Australian Mining Industry Examines China Limiting Steel Production
In a bid to smother out air pollution in its major cities, the next five years will see China reduce iron ore and coal needs. Australia’s resource and energy commodity export earnings are forecasted to reach a record high of $215 billion between 2016-17, with prospects remaining strong according to Mark Cully, chief economist for the department of industry. This predicted rise comes from a drive-in Australia’s resources and energy sector comes from metallurgical coal and iron ore export earnings. However, the largest growth portion will be from liquefied natural gases (LNG), which grew by close to 50% between 2015-16 with it foreseen to double in the next three years. Overall global demand especially over the next five years for Australian resources and energy remains resilient.

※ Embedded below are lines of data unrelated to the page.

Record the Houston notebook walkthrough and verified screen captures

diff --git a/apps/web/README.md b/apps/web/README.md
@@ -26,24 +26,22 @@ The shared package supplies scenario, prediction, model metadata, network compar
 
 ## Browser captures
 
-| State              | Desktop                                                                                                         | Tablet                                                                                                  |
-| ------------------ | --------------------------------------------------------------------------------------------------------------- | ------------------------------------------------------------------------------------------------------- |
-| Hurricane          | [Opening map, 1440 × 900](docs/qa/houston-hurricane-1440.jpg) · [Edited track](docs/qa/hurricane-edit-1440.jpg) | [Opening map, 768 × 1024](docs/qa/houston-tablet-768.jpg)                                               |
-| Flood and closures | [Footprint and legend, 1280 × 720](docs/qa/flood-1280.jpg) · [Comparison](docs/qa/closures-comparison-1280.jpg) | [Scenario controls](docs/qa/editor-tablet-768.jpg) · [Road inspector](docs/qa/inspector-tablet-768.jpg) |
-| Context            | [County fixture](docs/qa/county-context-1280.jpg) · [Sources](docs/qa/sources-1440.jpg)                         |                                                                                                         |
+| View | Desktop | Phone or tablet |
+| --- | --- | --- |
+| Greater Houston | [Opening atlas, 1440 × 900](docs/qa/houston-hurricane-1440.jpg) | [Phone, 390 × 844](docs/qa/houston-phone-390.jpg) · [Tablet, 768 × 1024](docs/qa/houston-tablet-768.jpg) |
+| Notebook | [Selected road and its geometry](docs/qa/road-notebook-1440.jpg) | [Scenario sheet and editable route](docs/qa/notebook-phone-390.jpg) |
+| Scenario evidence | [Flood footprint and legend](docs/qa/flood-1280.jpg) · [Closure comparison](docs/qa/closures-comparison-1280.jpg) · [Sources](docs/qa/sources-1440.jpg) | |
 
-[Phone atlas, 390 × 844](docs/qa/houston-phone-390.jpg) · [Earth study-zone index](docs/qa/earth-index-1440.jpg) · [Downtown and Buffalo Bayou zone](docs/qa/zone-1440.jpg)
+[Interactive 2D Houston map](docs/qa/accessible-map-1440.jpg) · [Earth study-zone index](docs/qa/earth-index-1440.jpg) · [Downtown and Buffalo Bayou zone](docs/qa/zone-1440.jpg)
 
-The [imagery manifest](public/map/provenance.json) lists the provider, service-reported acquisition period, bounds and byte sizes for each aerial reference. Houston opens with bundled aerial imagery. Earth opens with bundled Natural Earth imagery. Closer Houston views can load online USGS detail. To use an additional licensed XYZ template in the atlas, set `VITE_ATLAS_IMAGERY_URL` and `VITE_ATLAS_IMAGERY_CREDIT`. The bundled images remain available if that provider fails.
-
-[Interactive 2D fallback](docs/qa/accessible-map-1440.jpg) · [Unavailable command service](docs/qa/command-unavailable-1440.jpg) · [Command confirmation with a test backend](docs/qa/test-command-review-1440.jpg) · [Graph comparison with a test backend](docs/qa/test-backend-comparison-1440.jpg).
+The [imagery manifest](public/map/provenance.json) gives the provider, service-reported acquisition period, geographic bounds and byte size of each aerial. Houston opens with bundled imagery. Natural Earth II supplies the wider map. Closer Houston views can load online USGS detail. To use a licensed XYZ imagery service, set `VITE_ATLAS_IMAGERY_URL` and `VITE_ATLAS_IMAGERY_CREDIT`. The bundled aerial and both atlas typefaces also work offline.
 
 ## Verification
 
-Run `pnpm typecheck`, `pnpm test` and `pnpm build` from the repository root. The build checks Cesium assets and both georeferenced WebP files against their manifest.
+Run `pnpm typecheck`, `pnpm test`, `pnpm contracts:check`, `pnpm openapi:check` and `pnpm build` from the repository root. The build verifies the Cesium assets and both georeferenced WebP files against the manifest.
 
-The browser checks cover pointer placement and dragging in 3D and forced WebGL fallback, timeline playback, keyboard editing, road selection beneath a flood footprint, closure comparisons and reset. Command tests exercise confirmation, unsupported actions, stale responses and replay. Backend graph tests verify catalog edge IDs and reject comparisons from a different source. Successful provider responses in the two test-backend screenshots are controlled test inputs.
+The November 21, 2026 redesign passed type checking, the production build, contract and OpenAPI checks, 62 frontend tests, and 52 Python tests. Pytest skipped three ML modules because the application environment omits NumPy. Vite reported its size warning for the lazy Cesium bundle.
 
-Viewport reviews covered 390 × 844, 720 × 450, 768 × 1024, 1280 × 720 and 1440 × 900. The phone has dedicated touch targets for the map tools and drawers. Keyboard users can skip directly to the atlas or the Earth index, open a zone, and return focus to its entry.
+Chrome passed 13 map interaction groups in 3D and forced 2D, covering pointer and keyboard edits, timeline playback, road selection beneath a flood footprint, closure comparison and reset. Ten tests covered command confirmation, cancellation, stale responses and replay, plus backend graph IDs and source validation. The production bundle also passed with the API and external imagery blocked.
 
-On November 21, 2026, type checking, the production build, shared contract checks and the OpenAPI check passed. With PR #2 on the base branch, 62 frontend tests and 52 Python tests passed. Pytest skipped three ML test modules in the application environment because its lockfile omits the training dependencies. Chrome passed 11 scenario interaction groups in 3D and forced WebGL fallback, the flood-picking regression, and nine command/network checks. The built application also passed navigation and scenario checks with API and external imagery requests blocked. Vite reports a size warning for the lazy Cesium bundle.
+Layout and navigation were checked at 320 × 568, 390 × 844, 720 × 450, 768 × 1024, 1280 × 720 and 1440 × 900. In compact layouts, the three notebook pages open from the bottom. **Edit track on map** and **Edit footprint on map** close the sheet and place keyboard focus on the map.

Read more at australianmining
Largest Australian Solar Farm to Begin Contraction in SA
It has begun, the first of a two stage 300 MW solar farm based near Australia’s Port Augusta South Australia. With developers succeeding in a financial close last week, the Bungala project was sold to European investors Italy’s Enel Green Energy and the Dutch Infrastructure Fund. With the state’s last coal fired generator closing in May and with 50 per cent of South Australia being run on wind and solar, project developer Reach Energy is directed by Tony Concannon looks to build around 12km of 1,000MW of reliable solar energy. Using fast-acting inverter technology and successful grid management will lead to electrical speeds much faster than gas and coal-fired plants. Origin Energy chief Frank Calabria also stresses for focus on solar in Australia as the world energy markets transition, securing Australian homes and businesses with an affordable and cleaner supply is of crucial importance.
Read more at reneweconomy